The lawsuits are flying in Michigan after a long list of candidates, including five Republicans running for governor, failed to make the Aug. 2 primary ballot because they submitted thousands of forged signatures to the state.
There’s still a chance the disqualified candidates, including former GOP gubernatorial frontrunners James Craig and Perry Johnson, can sue their way to the ballot box.
But for now, the sudden upheaval in the race to challenge Gov. Grethen Whitmer’s (D) reelection bid has completely reshaped the campaign: One new poll from the firm Target Insyght found that, confronted by the slimmed-down list of Republicans who actually qualified for the ballot, nearly half of Republican voters were still undecided. There are just three weeks until the state is scheduled to send primary ballots to overseas and military voters.
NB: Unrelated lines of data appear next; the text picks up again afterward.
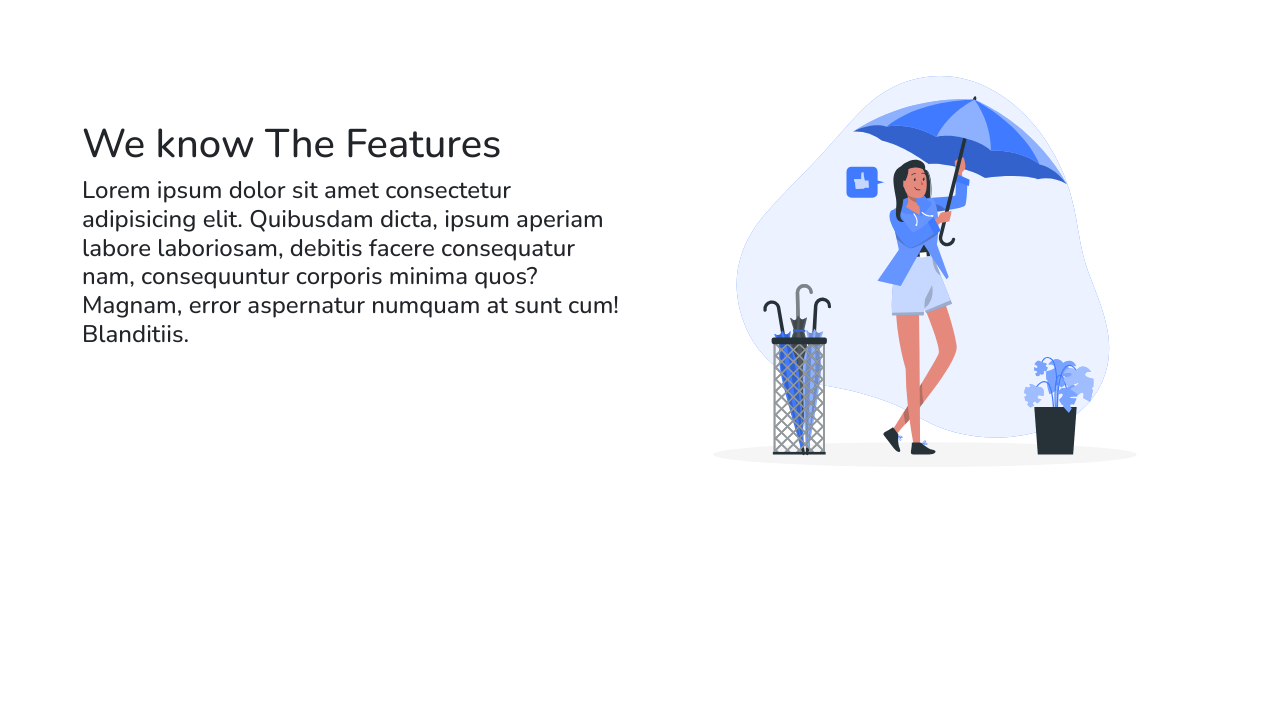
Repository: youssef168/Weather-App
Page: index.htm
An editor plug-in stored every save of this project. The page is shown before and after the next save, followed by the edit.
The browser window is 1280 px wide. The pictures show the whole page.

Above is the page before, as saved 2021-12-28 18:22:27.

After the next save:
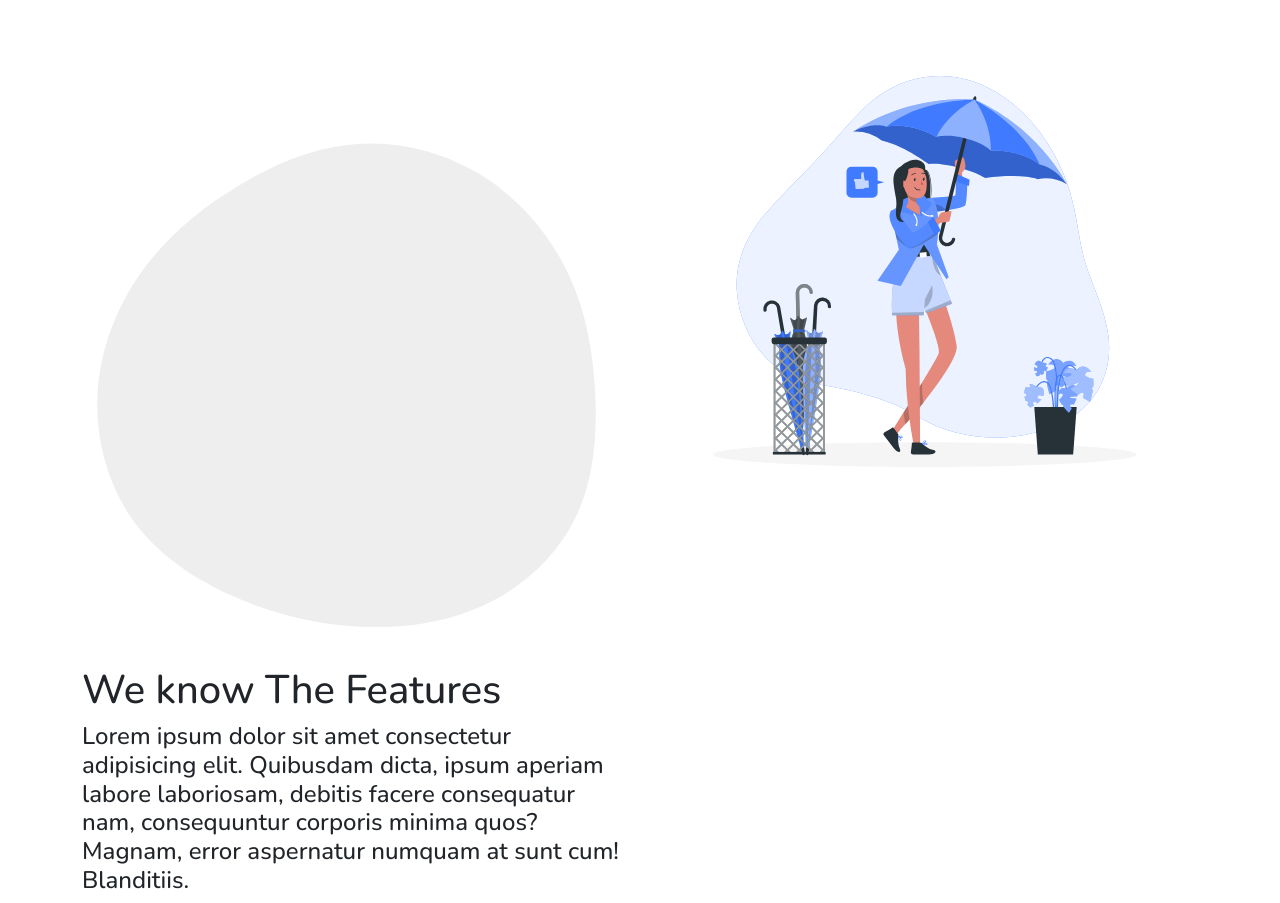
Saved 3 min 30 s later.
--- a/index.htm
+++ b/index.htm
@@ -15,6 +15,9 @@
     <div class="container">
         <div class='row'>
             <div class="col-lg-6 super">
+                <svg viewBox="0 0 200 200" xmlns="http://www.w3.org/2000/svg">
+                    <path fill="#EEEEEE" d="M45.9,-80C59.5,-71.7,70.4,-59.3,77.3,-45.3C84.3,-31.3,87.3,-15.6,88,0.4C88.8,16.5,87.3,33,80.2,46.8C73.2,60.7,60.5,71.8,46.2,78.2C31.9,84.6,16,86.4,0.5,85.5C-14.9,84.6,-29.8,81,-44.2,74.6C-58.6,68.3,-72.5,59.1,-81.6,46.2C-90.7,33.2,-95.1,16.6,-94.3,0.5C-93.5,-15.7,-87.4,-31.3,-78.3,-44.2C-69.2,-57.1,-56.9,-67.3,-43.4,-75.5C-29.8,-83.8,-14.9,-90.1,0.6,-91.2C16.2,-92.4,32.4,-88.2,45.9,-80Z" transform="translate(100 100)" />
+                  </svg>
                <h1> We know The Features </h1>
                <h4>Lorem ipsum dolor sit amet consectetur adipisicing elit. Quibusdam dicta, ipsum aperiam labore laboriosam, debitis facere consequatur nam, consequuntur corporis minima quos? Magnam, error aspernatur numquam at sunt cum! Blanditiis.</h4>
             </div>
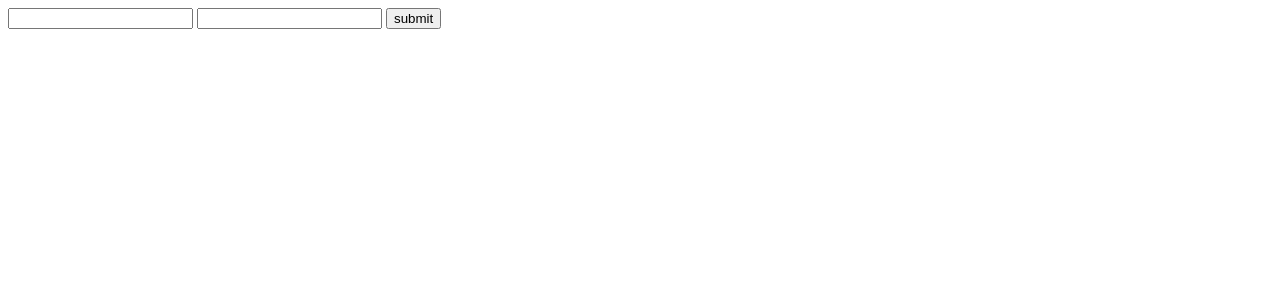
Repository: azizrepo/simpllilearn
Page: FirstServlet/FirstServlet/index.html
An editor plug-in stored every save of this project. The page is shown before and after the next save, followed by the edit.
The browser window is 1280 px wide. The pictures show the whole page.

Above is the page before, as saved 2020-10-18 14:28:52.

### FirstServlet/FirstServlet/index.html
<!DOCTYPE html>
<html>
<head>
<meta charset="ISO-8859-1">
<title>Insert title here</title>
</head>
<body>

<form action="/FirstServlet/MyGenericServlet" method="post">

<input type="text" name="username" >
<input type="text" name="address" >

<input type="submit" name="submit" value="submit">


</form>


</body>
</html>

After the next save:
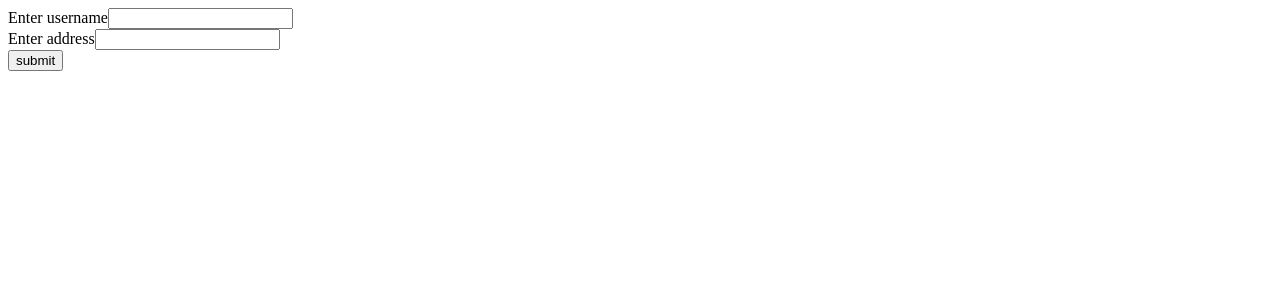
Saved 23 s later.
--- a/FirstServlet/FirstServlet/index.html
+++ b/FirstServlet/FirstServlet/index.html
@@ -8,8 +8,8 @@
 
 <form action="/FirstServlet/MyGenericServlet" method="post">
 
-<input type="text" name="username" >
-<input type="text" name="address" >
+Enter username<input type="text" name="username" ><br>
+Enter address<input type="text" name="address" ><br>
 
 <input type="submit" name="submit" value="submit">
The Republican numbers for governor are so bad, that race may actually help Democrats take back control of the state legislature, said Ed Sarpolus, the executive director of Target Insyght. Think of it as a “gift Republicans are giving [Democrats], of no candidates at all that people recognize,” he said.
The gubernatorial candidates who did seem to interest at least a few voters were all over the map: Ryan Kelley (above, right) made his name protesting Whitmer’s COVID-19 public health rules and stormed the Capitol steps on Jan. 6, though he says he didn’t go inside. He was the highest-polling Republican in the new Target Insyght poll, with 19% support. The poll had a 5% margin of error.
Kevin Rinke, who polled second with 15% support, is a millionaire by way of his family auto dealership group and has pledged to eliminate Michigan’s income tax.
Tudor Dixon (above, left), who’s been bolstered by Trump’s praise and a DeVos family endorsement, was a minor right-wing TV host before her political career.
Even before the signature scandal blew up the race, Michigan Republicans had an odd field of candidates on their hands, Sarpolus said. Now, that dynamic has only been exaggerated.
“Everybody’s a newbie that’s running,” he said. “There’s nobody who’s held office of any consequence. These are just everyday people running for governor.”
Trump-World Figures Look Toward A Right-Wing TV Host
Tudor Dixon, the third new frontrunner, has earned praise from Donald Trump and an endorsement from Michigan’s kingmaking DeVos family — notches in her column that likely reflect Dixon’s past as a host on the right-wing program America’s Voice Live, and as an advocate for private schools, respectively.
Dixon, as much as anyone, has benefitted from the petition forgery scandal: A super PAC supporting her candidacy filed one of the forgery complaints against former frontrunner James Craig, and Dixon’s DeVos endorsement came hours before state election officials confirmed signature fraud on a massive scale — effectively clearing the way for her and other former b-listers to take the lead.
A few days after the signature scandal broke, the Detroit Chamber of Commerce added Dixon to the line-up of a high-profile debate this week. On Tuesday, responding to a Newsmax report that she could soon get Trump’s formal endorsement, Dixon said plainly: “Some of our key Republican opponents failed to qualify for the ballot.”
The Republican, like others in the campaign, has played up the moral panic that’s now focused on banning books: Dixon once said that school staff sharing books deemed sexually explicit are akin to “a predator sharing porn with children at the bus stop.”
Dixon has some strange history, including a role in a gory horror movie, “Buddy Bebop vs. The Living Dead,” the trailer for which described it as “offensive,” “disgusting” and “sexual,” the Detroit News reported.
Two Breached Capitols And A New GOP Contender
For his part, Kelley is an unlikely GOP nominee frontrunner: Our only previous coverage of him at TPM was in our weekly voting rights newsletter, The Franchise, when he told an audience that if they felt something was wrong with an election machine at their local polling place, they should simply “unplug it from the wall.”
Kelley, notably, invited militia members to a May 2020 rally that, it was later revealed, included a man who was subsequently charged with plotting to kidnap Whitmer. Separately, Kelley compared taking down a statue of a Confederate soldier to “other things that represent our history like the Constitution.”
Kelley was involved in not one but two Capitol breaches: He was an organizer of a 2020 protest against COVID protocols in Michigan that resulted in the storming of that Capitol building — one of several state-level precursors to Jan. 6. CNN reported at the time that Kelley claimed to have “worked with state police to allow uniformed members of a militia to work security outside.”
A few months later, Kelley not only attended the Capitol riot in Washington, D.C., but also later called it an “energizing event.”
Still, he has some of the only government experience in the entire GOP gubernatorial field — as a member of the Allendale Township Planning Commission.
Hilariously, Kelley’s luck in Michigan politics could be helped by his name recognition. No, Michiganders aren’t necessarily thrilled with his political history. But, Sarpolus said, Kelley’s last name itself may be generic enough to provide an edge in an otherwise unremarkable field.
“We’ve had a lot of Kelleys in Michigan,” Sarpolus said. “Kelley’s a common name.”